US economy adds 151,000 jobs in January
The US economy added 151,000 jobs in January, helping to push the country's unemployment rate down to 4.9%.
The number was lower than expected and is a sharp slowdown from December, when 292,000 jobs were added.
Job losses in transport and education weighed on the numbers, the Bureau of Labor Statistics said.
Last week, figures showed that US economic growth slowed to an annual rate 0.7% in the final three months of 2015, from 2% in the previous quarter.
Trading on Wall Street suggests investors are concerned that the slowdown in job creation could be a further sign of a weakening US economy. The main Dow Jones closed down 215 points, or 1.3%, at 16.201.75.
But some analysts focused on the positive - that weaker job numbers meant another rise in interest rates was unlikely for now.
"I'm a little surprised the markets reacted somewhat negatively to it," said Sean Lynch at the Wells Fargo Investment Institute.
"It is actually a pretty good number that should be welcomed by the equity markets, it takes some of the concern the Fed moves too quickly off the table a little bit."
President Obama highlighted the low unemployment rate as he plugged aspects of his spending bill to be proposed next week.

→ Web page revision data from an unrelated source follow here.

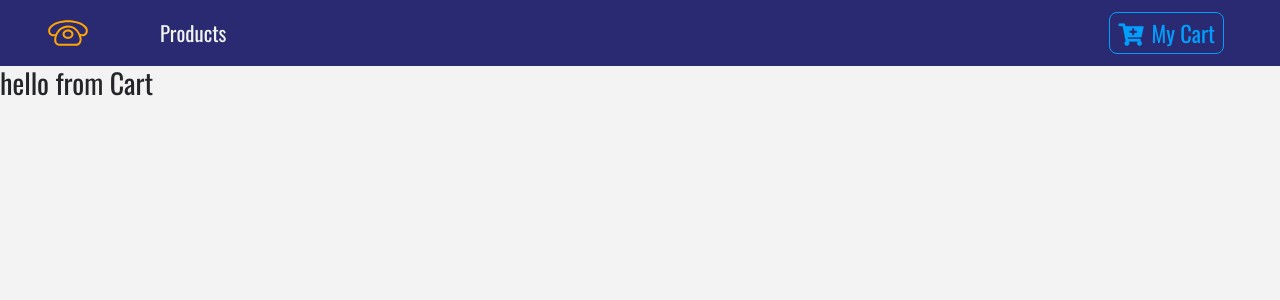
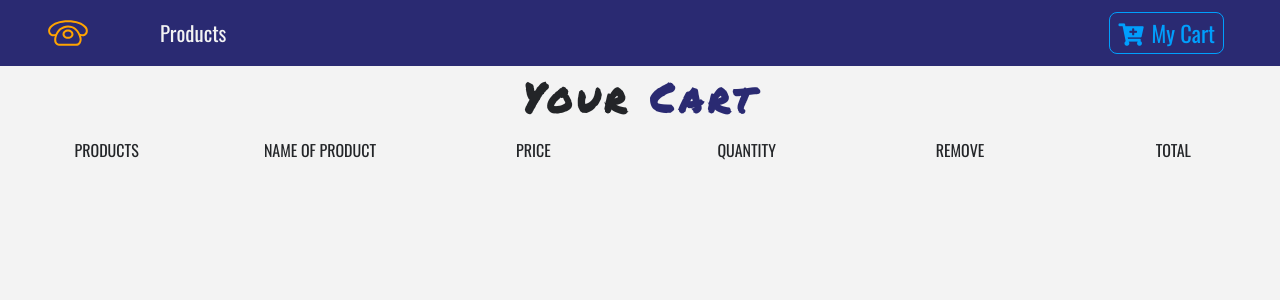
Before and after one commit to mtking78/fcc-ecomm-store, a React (Create React App) app: page /cart in a window 1280 px wide. Shown: the top 300 px of the page. Built offline with nearby package versions, Linux system fonts and the light colour scheme.

Commit message:
Cart Component moved into a Cart Component file with CartColumns.

```diff
--- a/src/App.js
+++ b/src/App.js
@@ -1,10 +1,11 @@
 import React, { Component } from 'react';
 import { Switch, Route } from 'react-router-dom';
 import './App.css';
-import bootstrap from 'bootstrap/dist/css/bootstrap.min.css';
+import 'bootstrap/dist/css/bootstrap.min.css';
 import Navbar from './components/Navbar';
 import ProductList from './components/ProductList';
 import Details from './components/Details';
+// Instead of proper path, select from folder using package.json file's "main" attribute
 import Cart from './components/Cart';
 import Default from './components/Default';
 import Modal from './components/Modal';
--- a/src/components/Cart.js
+++ /dev/null
@@ -1,11 +0,0 @@
-import React, { Component } from 'react'
-
-export default class Cart extends Component {
-  render() {
-    return (
-      <div>
-        <h3>hello from Cart</h3>
-      </div>
-    )
-  }
-}
--- /dev/null
+++ b/src/components/Cart/Cart.js
@@ -0,0 +1,14 @@
+import React, { Component } from 'react';
+import Title from '../Title';
+import CartColumns from './CartColumns';
+
+export default class Cart extends Component {
+  render() {
+    return (
+      <section>
+        <Title name="your" title="cart" />
+        <CartColumns />
+      </section>
+    )
+  }
+}
--- /dev/null
+++ b/src/components/Cart/CartColumns.js
@@ -0,0 +1,35 @@
+import React from 'react'
+
+export default function CartColumns() {
+  return (
+    <div className="container-fluid text-center d-none d-lg-block">
+      <div className="row">
+
+        <div className="col-10 mx-auto col-lg-2">
+          <p className="text-uppercase">products</p>
+        </div>
+
+        <div className="col-10 mx-auto col-lg-2">
+          <p className="text-uppercase">name of product</p>
+        </div>
+
+        <div className="col-10 mx-auto col-lg-2">
+          <p className="text-uppercase">price</p>
+        </div>
+
+        <div className="col-10 mx-auto col-lg-2">
+          <p className="text-uppercase">quantity</p>
+        </div>
+
+        <div className="col-10 mx-auto col-lg-2">
+          <p className="text-uppercase">remove</p>
+        </div>
+
+        <div className="col-10 mx-auto col-lg-2">
+          <p className="text-uppercase">total</p>
+        </div>
+
+      </div>
+    </div>
+  )
+}
--- /dev/null
+++ b/src/components/Cart/package.json
@@ -0,0 +1,3 @@
+{
+  "main":"Cart.js"
+}
--- a/src/context.js
+++ b/src/context.js
@@ -15,7 +15,10 @@
     cart: [],
     // only true for testing
     modalOpen: false,
-    modalProduct: detailProduct
+    modalProduct: detailProduct,
+    cartSubTotal: 0,
+    cartTax: 0,
+    cartTotal: 0
   }
 
   componentDidMount() {
@@ -91,6 +94,22 @@
     });
   };
 
+  increment = (id) => {
+    console.log("increment method");
+  }
+
+  decrement = (id) => {
+    console.log("decrement method");
+  }
+
+  removeItem = (id) => {
+    console.log("remove item");
+  }
+
+  clearCart = () => {
+    console.log("cart emptied");
+  }
+
   render() {
     return (
       <ProductContext.Provider
@@ -99,7 +118,11 @@
           handleDetail: this.handleDetail,
           addToCart: this.addToCart,
           openModal: this.openModal,
-          closeModal: this.closeModal
+          closeModal: this.closeModal,
+          increment: this.increment,
+          decrement: this.decrement,
+          removeItem: this.removeItem,
+          clearCart: this.clearCart
         }}
       >
         {this.props.children}
```
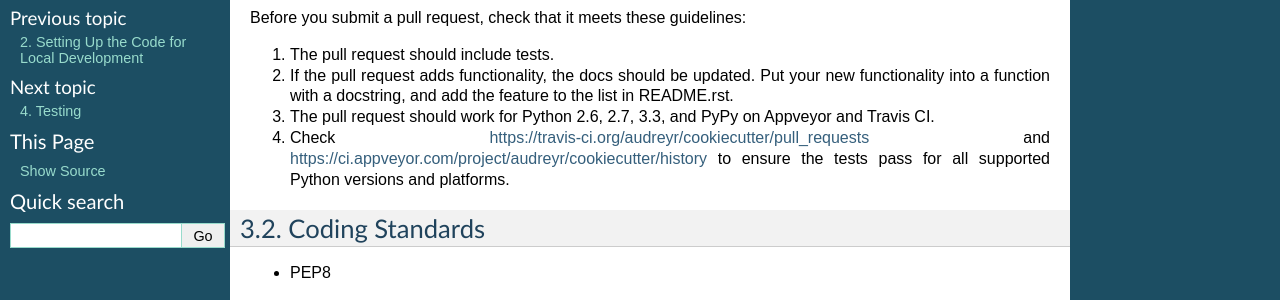
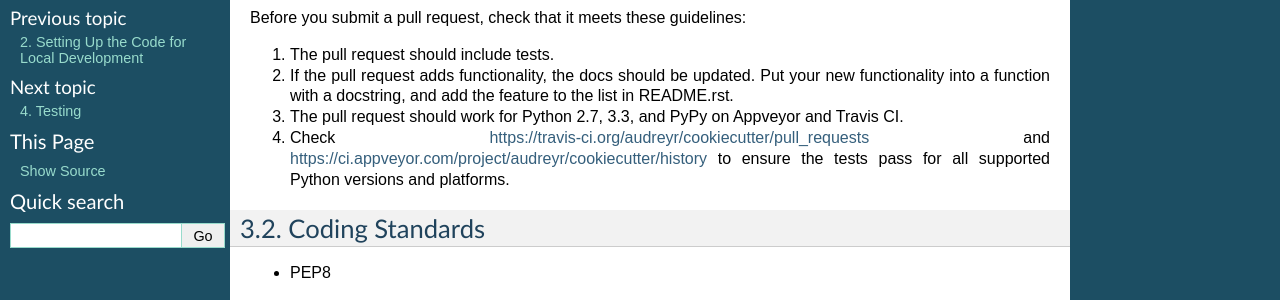
Before and after one commit to c-allen-tech/cookie, a Sphinx documentation site: the page built from docs/contributor_guidelines.rst, in a window 1280 px wide. Shown: the part 141-441 px from the top of the page. Built offline with Sphinx 7.4.7, drawn with Linux system fonts in a browser that asks for light colours; formulas are drawn with MathJax 3; the version number is read from the project's files by our own code.

Commit message:
Remove Python 2.6 from contributor guidelines

```diff
--- a/docs/contributor_guidelines.rst
+++ b/docs/contributor_guidelines.rst
@@ -10,7 +10,7 @@ Before you submit a pull request, check that it meets these guidelines:
 2. If the pull request adds functionality, the docs should be updated. Put
    your new functionality into a function with a docstring, and add the
    feature to the list in README.rst.
-3. The pull request should work for Python 2.6, 2.7, 3.3, and PyPy on Appveyor and Travis CI.
+3. The pull request should work for Python 2.7, 3.3, and PyPy on Appveyor and Travis CI.
 4. Check https://travis-ci.org/audreyr/cookiecutter/pull_requests and
    https://ci.appveyor.com/project/audreyr/cookiecutter/history to ensure the tests pass for all supported Python versions and platforms.
 
```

He plans to push for greater investment in clean energy, where jobs growth has been strong.
The president acknowledged that there was still anxiety among Americans, but said the US economy was "stronger and more durable" then before the financial crisis.
Retailing saw the highest number of jobs created in January, at 58,000, with healthcare adding 37,000 and manufacturing 29,000.
Some 39,000 jobs were lost in private education services, however, with a further 20,000 lost in transport and warehousing.
The net job creation pushed the unemployment rate below 5% - where it had stood for the previous three months - to its lowest level since early 2008.
The labour participation rate was unchanged, suggesting fewer people are dropping out of the labour market - a key problem during the financial crisis.
The average hourly rate rose by 12 cents, or 0.5%, to $25.39, which Greg Anderson at BMO Capital Markets described as "shockingly good".